• **WORK INSTRUCTION**
Could you give the data below again, exactly and completely?

• **STUDY MATERIAL**
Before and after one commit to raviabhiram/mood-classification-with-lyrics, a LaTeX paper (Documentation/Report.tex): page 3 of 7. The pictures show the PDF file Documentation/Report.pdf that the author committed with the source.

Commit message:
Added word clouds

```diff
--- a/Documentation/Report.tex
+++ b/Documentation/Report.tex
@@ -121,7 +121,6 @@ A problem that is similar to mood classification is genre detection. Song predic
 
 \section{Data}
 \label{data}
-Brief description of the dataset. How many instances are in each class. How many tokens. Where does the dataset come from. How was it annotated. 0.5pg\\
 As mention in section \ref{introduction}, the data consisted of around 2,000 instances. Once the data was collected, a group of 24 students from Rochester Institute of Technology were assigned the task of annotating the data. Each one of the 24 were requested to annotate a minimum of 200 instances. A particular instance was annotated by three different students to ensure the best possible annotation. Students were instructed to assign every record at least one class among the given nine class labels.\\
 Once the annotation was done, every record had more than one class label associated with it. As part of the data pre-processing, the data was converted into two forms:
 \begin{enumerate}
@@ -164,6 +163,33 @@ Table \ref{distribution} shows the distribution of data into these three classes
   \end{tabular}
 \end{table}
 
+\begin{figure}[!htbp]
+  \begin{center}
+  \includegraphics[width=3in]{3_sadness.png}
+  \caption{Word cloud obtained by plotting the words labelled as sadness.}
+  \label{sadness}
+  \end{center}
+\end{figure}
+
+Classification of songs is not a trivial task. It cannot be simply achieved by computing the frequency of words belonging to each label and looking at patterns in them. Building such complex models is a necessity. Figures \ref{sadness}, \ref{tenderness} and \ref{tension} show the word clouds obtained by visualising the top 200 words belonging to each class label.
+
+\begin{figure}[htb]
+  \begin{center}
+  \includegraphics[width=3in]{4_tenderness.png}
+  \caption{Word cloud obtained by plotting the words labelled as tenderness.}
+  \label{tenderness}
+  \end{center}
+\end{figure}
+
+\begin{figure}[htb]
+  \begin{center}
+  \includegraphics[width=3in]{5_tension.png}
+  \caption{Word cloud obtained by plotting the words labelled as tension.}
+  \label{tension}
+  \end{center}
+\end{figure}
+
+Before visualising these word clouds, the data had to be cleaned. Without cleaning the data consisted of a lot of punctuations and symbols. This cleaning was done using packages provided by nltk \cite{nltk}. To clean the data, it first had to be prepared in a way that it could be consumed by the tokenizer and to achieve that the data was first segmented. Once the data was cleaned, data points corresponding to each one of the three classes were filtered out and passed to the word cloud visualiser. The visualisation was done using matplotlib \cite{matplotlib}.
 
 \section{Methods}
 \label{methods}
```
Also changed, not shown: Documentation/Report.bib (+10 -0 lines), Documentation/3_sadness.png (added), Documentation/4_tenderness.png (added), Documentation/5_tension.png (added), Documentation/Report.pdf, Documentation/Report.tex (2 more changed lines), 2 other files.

• **TASK OUTPUT**
Before and after one commit to raviabhiram/mood-classification-with-lyrics, a LaTeX paper (Documentation/Report.tex): page 3 of 7. The pictures show the PDF file Documentation/Report.pdf that the author committed with the source.

Commit message:
Added word clouds

```diff
--- a/Documentation/Report.tex
+++ b/Documentation/Report.tex
@@ -121,7 +121,6 @@ A problem that is similar to mood classification is genre detection. Song predic
 
 \section{Data}
 \label{data}
-Brief description of the dataset. How many instances are in each class. How many tokens. Where does the dataset come from. How was it annotated. 0.5pg\\
 As mention in section \ref{introduction}, the data consisted of around 2,000 instances. Once the data was collected, a group of 24 students from Rochester Institute of Technology were assigned the task of annotating the data. Each one of the 24 were requested to annotate a minimum of 200 instances. A particular instance was annotated by three different students to ensure the best possible annotation. Students were instructed to assign every record at least one class among the given nine class labels.\\
 Once the annotation was done, every record had more than one class label associated with it. As part of the data pre-processing, the data was converted into two forms:
 \begin{enumerate}
@@ -164,6 +163,33 @@ Table \ref{distribution} shows the distribution of data into these three classes
   \end{tabular}
 \end{table}
 
+\begin{figure}[!htbp]
+  \begin{center}
+  \includegraphics[width=3in]{3_sadness.png}
+  \caption{Word cloud obtained by plotting the words labelled as sadness.}
+  \label{sadness}
+  \end{center}
+\end{figure}
+
+Classification of songs is not a trivial task. It cannot be simply achieved by computing the frequency of words belonging to each label and looking at patterns in them. Building such complex models is a necessity. Figures \ref{sadness}, \ref{tenderness} and \ref{tension} show the word clouds obtained by visualising the top 200 words belonging to each class label.
+
+\begin{figure}[htb]
+  \begin{center}
+  \includegraphics[width=3in]{4_tenderness.png}
+  \caption{Word cloud obtained by plotting the words labelled as tenderness.}
+  \label{tenderness}
+  \end{center}
+\end{figure}
+
+\begin{figure}[htb]
+  \begin{center}
+  \includegraphics[width=3in]{5_tension.png}
+  \caption{Word cloud obtained by plotting the words labelled as tension.}
+  \label{tension}
+  \end{center}
+\end{figure}
+
+Before visualising these word clouds, the data had to be cleaned. Without cleaning the data consisted of a lot of punctuations and symbols. This cleaning was done using packages provided by nltk \cite{nltk}. To clean the data, it first had to be prepared in a way that it could be consumed by the tokenizer and to achieve that the data was first segmented. Once the data was cleaned, data points corresponding to each one of the three classes were filtered out and passed to the word cloud visualiser. The visualisation was done using matplotlib \cite{matplotlib}.
 
 \section{Methods}
 \label{methods}
```
Also changed, not shown: Documentation/Report.bib (+10 -0 lines), Documentation/3_sadness.png (added), Documentation/4_tenderness.png (added), Documentation/5_tension.png (added), Documentation/Report.pdf, Documentation/Report.tex (2 more changed lines), 2 other files.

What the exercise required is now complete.